Don’t miss the indigenous-owned Kepa Kurl Aboriginal Art Gallery and Gift Shop, located at the Museum Village in the original Old Court House dating to the late 1800s. You’ll find plenty of stunning art by local artists, along with handicrafts, edible souvenirs produced from indigenous ingredients, scented candles, accessories and scarves with indigenous prints, and greeting cards featuring works of art. The gallery provides certificates of authenticity and information on artists and artwork, can facilitate commissioned works of art, and arrange packaging, transport or shipping of art.
Also located at the Museum Village, this wonderful shop, Naturally Esperance stocks all kinds of eco-friendly stuff including bulk refill stations for natural skin/body care products and cleaning products and disinfectants, organic teas, 100% natural deoderants and lip balms, locally produced herbal extracts, homeopathic remedies and supplements from the ancient salt lakes of Western Australia’s desert, and plastic alternatives for cling wrap and freezer, zipper and rubbish bags made from sugarcane.
We’d love to hear from you if you find yourself driving to Esperance.

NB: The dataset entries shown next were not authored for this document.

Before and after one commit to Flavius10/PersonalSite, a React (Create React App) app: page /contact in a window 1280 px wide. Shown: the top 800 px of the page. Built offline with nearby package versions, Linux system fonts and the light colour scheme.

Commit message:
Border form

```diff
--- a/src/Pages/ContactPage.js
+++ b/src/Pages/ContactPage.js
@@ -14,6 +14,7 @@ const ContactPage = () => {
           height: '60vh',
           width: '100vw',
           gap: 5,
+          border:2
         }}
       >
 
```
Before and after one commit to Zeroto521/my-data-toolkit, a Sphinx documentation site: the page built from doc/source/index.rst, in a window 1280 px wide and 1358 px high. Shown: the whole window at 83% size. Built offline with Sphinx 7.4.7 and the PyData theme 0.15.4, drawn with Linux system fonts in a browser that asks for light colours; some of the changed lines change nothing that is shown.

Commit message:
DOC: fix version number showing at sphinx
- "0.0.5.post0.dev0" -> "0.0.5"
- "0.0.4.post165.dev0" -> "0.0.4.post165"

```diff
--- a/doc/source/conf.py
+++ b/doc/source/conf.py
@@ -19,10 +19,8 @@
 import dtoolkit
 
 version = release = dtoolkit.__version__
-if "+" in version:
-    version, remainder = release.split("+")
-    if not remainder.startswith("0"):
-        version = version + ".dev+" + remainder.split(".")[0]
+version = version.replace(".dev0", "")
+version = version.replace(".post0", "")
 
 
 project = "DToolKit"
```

Over the years we’ve driven the length and breadth of Western Australia (and a fair chunk of the rest of Australia) researching, writing and updating guidebooks. Things change, places close, new spots open. We’ll update drives when we can, but in the meantime please feel free to leave your feedback and tips in the comments below.
Book Tours and Activities in Esperance and The Surrounding Region